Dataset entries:
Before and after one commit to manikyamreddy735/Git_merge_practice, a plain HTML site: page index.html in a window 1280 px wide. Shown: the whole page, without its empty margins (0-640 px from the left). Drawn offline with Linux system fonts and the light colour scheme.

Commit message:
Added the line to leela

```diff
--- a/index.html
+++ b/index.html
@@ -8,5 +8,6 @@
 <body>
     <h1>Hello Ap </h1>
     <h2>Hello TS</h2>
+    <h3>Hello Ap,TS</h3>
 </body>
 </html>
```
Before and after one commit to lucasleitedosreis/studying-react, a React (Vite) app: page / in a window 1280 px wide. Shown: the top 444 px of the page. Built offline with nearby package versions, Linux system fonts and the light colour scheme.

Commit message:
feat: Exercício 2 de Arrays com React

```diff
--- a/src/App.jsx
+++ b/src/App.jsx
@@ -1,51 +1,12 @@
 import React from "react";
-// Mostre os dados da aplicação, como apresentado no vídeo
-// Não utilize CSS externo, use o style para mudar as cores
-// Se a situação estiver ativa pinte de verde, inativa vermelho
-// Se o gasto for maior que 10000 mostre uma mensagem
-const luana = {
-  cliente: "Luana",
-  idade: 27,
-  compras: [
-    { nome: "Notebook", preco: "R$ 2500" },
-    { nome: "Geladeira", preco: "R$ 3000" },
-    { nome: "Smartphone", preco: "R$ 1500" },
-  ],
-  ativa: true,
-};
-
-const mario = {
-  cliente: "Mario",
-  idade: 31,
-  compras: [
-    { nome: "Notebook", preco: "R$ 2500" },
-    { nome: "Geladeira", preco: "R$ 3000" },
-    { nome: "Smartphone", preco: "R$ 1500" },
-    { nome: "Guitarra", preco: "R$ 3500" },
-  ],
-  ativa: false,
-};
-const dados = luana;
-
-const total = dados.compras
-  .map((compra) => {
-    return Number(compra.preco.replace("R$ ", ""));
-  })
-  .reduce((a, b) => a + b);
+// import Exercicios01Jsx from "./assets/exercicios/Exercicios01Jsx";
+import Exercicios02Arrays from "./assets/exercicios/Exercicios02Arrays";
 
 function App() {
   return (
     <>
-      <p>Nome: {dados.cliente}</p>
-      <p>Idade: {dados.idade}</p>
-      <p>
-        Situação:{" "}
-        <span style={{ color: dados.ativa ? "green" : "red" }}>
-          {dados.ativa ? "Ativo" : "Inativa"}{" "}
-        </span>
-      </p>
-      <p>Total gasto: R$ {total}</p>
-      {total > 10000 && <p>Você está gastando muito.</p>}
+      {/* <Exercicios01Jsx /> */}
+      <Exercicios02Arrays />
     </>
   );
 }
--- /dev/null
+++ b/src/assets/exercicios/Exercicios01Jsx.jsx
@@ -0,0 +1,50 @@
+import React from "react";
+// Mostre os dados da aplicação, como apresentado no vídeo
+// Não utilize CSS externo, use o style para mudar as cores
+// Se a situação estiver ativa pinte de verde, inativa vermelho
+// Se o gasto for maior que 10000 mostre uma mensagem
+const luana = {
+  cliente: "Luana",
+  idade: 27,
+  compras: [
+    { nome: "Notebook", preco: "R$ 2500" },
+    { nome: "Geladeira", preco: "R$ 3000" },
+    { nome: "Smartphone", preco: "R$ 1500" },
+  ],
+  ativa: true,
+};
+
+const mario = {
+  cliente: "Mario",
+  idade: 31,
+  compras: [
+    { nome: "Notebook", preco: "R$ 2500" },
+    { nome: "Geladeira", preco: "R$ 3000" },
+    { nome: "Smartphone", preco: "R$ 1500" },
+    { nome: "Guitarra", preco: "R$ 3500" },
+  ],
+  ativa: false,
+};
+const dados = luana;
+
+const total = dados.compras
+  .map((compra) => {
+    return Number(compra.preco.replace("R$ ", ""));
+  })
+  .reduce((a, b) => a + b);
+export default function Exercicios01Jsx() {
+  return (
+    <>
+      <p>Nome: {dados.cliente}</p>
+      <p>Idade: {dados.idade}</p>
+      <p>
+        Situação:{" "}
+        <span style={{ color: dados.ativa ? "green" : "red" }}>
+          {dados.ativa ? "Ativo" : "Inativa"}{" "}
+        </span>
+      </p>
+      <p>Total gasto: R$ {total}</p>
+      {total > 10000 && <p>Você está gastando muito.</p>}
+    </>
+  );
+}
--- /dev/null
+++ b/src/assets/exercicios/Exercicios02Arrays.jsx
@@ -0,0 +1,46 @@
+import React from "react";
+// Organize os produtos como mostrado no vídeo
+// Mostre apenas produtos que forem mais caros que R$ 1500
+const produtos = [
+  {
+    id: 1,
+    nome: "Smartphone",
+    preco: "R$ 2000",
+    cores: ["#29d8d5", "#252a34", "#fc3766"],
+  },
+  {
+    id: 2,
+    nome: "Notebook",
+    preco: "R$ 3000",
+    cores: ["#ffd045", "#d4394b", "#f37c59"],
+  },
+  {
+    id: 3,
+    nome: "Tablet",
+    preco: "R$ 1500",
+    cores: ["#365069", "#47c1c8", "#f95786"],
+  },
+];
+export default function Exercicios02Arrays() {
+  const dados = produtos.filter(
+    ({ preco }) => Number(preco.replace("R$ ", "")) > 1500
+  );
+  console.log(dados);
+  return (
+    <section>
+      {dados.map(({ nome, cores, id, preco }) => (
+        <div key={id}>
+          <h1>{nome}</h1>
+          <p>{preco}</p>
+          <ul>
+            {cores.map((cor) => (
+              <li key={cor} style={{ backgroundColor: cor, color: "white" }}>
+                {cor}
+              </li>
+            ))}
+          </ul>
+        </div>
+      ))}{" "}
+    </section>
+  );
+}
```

## WORK TO COMPLETE
Count the lines of the records that include the word "cores". Give the number by itself.

## ANSWER SPACE
7